So the company isn’t working out the way you had hoped and it’s time to start considering turning off the lights and disposing of what is left. But while it is easier to dissolve a corporation than it is to make one successful, that doesn’t mean that it’s not without its own challenges.
There are accounts to close and taxes to file to ensure payroll is up-to-date. There may be contractual obligations that you have to deal with like leases. If any court action has been started then it should be settled. This is important to note because they won’t go away just because you dissolve the corporation.
To understand how to best dissolve a corporation in Ontario, we will first look at the steps it takes to do so. This will map out the necessary steps for filing but it wouldn’t address issues like those mentioned above, those will be addressed in the following section. Then, to close out, we’ll look at how long it may take to dissolve your corporation so you have a sense of what to expect from the process and can plan accordingly.
What Steps Does it Take to Dissolve a Corporation in Ontario?
It’s important to take a moment to understand what we mean by dissolving a corporation. A corporation may cease business operations and therefore no longer function, yet it would continue to exist as a corporation because the Articles of Incorporation continue to remain active. So dissolving a corporation isn’t the same as no longer being an active business; there are additional steps that must be taken.
What this means is that dissolving a corporation is something that you have to actively set out to do. It is not possible to dissolve a corporation by accident.
The first step to dissolving a corporation used to be to file an application to the Ministry of Finance seeking consent. However, an October 2021 change now wraps the consent to dissolve into the Articles of Dissolution. A request for a Letter of Consent to Dissolve Corporation has to be sent to the Client Services Branch of the Ministry of Finance. This request must include:
- The full corporate name
- The Ontario incorporation number
- The federal business number
- And it must be signed by an authorized director of the corporation in question
Upon receiving the Consent to Dissolve from the Ministry, you now have sixty days to get your application for dissolution to the Ministry of Government and Consumer Services. The request for dissolution used to have to be mailed in, though now you are able to submit your application online. But regardless of which method you choose, it must include the following:

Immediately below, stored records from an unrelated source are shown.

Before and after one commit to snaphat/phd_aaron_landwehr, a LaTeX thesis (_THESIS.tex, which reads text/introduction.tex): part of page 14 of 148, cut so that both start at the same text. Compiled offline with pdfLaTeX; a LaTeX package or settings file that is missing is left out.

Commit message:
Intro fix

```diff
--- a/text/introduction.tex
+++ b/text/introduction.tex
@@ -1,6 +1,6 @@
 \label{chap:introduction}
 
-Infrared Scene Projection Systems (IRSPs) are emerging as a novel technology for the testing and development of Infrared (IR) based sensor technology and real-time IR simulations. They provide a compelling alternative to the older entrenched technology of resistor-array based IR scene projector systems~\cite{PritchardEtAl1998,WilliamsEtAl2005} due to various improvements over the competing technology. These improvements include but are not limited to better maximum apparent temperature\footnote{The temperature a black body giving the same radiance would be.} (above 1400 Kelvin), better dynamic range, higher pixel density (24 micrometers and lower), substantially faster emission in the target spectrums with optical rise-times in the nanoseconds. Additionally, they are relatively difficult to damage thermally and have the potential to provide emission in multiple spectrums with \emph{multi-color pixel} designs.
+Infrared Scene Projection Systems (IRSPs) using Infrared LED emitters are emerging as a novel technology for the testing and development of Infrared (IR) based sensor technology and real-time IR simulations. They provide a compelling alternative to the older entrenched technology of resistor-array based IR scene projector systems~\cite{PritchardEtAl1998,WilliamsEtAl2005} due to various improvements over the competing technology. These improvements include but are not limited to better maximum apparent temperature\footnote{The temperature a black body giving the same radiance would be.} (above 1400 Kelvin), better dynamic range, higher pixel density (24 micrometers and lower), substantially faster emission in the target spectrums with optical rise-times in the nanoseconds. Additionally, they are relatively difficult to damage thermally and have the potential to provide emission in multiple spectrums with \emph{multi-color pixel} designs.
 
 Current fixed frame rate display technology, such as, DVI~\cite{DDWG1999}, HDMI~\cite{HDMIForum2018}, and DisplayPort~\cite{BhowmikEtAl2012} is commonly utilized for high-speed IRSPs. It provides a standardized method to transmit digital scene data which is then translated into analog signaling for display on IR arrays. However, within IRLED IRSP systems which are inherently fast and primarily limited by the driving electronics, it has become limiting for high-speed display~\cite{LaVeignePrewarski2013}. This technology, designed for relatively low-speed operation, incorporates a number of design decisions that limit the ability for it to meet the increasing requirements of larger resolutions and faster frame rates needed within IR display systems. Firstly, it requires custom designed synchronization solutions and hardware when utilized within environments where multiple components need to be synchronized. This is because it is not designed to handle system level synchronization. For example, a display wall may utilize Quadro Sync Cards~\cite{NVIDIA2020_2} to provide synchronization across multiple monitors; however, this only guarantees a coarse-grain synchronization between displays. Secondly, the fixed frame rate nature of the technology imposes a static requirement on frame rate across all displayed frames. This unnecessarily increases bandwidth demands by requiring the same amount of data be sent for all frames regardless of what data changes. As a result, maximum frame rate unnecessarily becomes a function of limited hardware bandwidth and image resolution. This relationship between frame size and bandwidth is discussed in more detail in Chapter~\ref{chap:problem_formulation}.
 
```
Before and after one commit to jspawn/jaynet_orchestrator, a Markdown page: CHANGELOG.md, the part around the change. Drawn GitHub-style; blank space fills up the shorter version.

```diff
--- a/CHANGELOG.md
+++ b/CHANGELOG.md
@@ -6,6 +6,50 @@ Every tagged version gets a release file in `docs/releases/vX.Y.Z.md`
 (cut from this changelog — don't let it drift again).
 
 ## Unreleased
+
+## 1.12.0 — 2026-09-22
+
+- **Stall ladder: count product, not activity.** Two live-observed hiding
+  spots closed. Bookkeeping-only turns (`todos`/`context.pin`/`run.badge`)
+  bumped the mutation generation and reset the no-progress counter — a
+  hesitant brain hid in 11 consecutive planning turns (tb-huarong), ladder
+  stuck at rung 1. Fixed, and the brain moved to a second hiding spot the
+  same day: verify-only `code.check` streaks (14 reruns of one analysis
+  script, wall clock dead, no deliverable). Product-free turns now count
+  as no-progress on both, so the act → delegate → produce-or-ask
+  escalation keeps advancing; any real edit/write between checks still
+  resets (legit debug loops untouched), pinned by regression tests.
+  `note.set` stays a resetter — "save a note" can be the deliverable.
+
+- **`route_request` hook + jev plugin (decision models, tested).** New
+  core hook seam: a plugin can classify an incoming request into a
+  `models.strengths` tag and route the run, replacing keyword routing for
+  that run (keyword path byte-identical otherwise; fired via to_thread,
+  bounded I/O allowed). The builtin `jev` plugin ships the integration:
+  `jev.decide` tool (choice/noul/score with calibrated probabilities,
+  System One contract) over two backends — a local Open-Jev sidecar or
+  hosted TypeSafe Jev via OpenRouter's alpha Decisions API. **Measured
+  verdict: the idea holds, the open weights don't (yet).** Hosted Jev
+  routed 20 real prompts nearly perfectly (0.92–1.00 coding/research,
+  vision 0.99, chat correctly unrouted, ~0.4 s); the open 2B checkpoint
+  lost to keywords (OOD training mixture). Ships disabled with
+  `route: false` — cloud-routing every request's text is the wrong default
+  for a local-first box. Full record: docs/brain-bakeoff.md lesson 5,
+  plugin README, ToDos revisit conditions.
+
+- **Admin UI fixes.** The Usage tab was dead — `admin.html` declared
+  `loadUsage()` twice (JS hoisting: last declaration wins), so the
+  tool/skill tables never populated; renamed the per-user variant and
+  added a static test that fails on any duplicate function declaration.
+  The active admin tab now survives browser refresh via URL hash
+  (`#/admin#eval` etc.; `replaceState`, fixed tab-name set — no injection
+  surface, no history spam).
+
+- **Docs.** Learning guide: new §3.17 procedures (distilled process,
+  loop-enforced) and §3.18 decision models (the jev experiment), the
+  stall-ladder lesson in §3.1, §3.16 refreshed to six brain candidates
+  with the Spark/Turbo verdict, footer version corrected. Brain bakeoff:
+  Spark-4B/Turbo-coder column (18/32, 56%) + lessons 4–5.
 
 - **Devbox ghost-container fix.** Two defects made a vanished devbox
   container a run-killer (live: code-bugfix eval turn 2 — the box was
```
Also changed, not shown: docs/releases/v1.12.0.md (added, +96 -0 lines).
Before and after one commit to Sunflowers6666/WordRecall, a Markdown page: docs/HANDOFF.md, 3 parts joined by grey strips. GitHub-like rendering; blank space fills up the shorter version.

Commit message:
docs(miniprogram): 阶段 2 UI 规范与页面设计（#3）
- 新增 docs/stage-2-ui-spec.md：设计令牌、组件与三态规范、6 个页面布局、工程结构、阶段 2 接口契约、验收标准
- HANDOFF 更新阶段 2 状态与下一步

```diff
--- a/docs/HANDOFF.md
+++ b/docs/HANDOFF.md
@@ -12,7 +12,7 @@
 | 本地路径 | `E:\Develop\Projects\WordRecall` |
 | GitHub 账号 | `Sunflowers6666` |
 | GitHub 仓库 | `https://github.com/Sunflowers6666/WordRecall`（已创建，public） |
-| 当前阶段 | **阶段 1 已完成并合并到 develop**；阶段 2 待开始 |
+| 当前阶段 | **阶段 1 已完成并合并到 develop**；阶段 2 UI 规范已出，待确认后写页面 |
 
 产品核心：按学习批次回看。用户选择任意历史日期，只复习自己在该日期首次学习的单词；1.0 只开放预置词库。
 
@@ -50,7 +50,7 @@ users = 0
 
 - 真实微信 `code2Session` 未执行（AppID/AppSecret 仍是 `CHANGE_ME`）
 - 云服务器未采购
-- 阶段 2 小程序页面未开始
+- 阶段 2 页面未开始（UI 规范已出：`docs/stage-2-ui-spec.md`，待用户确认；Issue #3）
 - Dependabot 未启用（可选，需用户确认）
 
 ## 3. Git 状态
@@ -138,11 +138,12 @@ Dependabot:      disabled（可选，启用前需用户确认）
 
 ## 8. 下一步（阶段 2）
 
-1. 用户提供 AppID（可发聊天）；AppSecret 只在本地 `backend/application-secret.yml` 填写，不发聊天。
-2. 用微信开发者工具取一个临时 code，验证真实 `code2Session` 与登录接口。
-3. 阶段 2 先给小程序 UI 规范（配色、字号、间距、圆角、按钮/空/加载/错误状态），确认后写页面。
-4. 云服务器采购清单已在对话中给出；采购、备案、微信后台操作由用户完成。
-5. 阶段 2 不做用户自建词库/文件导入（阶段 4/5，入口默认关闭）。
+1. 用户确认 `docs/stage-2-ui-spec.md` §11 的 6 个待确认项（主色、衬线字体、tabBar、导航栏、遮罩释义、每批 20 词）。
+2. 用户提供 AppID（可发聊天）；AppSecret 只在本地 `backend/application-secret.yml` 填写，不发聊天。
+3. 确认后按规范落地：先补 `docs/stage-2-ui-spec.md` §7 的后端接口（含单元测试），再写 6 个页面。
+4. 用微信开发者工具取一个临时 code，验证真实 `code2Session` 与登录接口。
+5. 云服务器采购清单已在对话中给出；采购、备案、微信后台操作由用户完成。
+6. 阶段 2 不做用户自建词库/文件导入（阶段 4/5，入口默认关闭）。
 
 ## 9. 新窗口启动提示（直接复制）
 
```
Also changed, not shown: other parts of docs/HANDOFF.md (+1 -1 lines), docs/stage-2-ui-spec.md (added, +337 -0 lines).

- The letter of Consent to Dissolve Corporation
- Two different sets of Articles of Dissolution, which must include original signatures
- A small governmental fee paid to the Ministry of Finance
- A cover letter that includes contact name, telephone number, and return address
- Optional: The Service Ontario acknowledgement of your received application form, which allows you to provide an email address to receive a receipt confirming your request.
Upon approval you will be sent a copy of the Articles of Dissolution certificate, stamped and dated with the date of your dissolution. From the day listed and on, your corporation is legally dissolved.
What Should You Do Before Filing for Dissolution?
There are a number of actions that you should take prior to filing for dissolution. These might seem rather straightforward and obvious to some people but time and time again people try to move too quickly to dissolve before taking care of the business that remained.
Things to do before filing for dissolution include:
- Contact Shareholders: Depending on the size and structure of your business, there may be a lot to this step. There may be shareholders who have to be consulted throughout the process of terminating the business. You may need to get a majority vote from the shareholders or come to a consensus with co-founders. What actions need to be taken here may vary widely but they should be outlined in your initial agreement.
- Notify Employees: There are set rules about how employees can and cannot be terminated. You could be held liable for damages suffered should you break these rules. It’s important to notify your employees about the company’s dissolution, but you should do some with enough time to legally let them go and remember that severance pay is owed to any employee who has been with the company for five or more years prior to the dissolution.
- Distribute Assets: You don’t want to let debts go unpaid, they take the first priority. But once those are paid off you should distribute any of the company’s remaining assets to shareholders, investors, and co-founders based on the percentage they own the business.
- Close Accounts: Bank accounts are the most obvious type of account that needs to be closed. But there are also tax accounts, accounts on record with suppliers, and any number of unique accounts depending on the business and requirements of the company.
These may sound like time-consuming steps. That’s because they are. However, they are necessary. A business attorney may be able to help speed up the process by offering a helping hand and their knowledge of the process.
How Long Does it Take to Dissolve a Corporation in Ontario?
The process can be a little difficult to determine exactly how long it will take. The longest part of dissolving a corporation is often the work that comes before the actual filing for dissolution. For example, contacting shareholders and distributing assets could take only a couple of weeks for a smaller company but it could take months for a larger one that has many different agreements to consider. In general, it’s always better to assume it will take longer. A typical dissolution tends to take between a month to three months, so it’s always best to assume it will take you three months.
Should I Work With a Business Attorney?
Working with an attorney is recommended. There are many legal considerations you need to keep in mind. End up making the wrong move and it could cost you. It’s best to work with a professional business lawyer that’ll ensure you do everything by the book.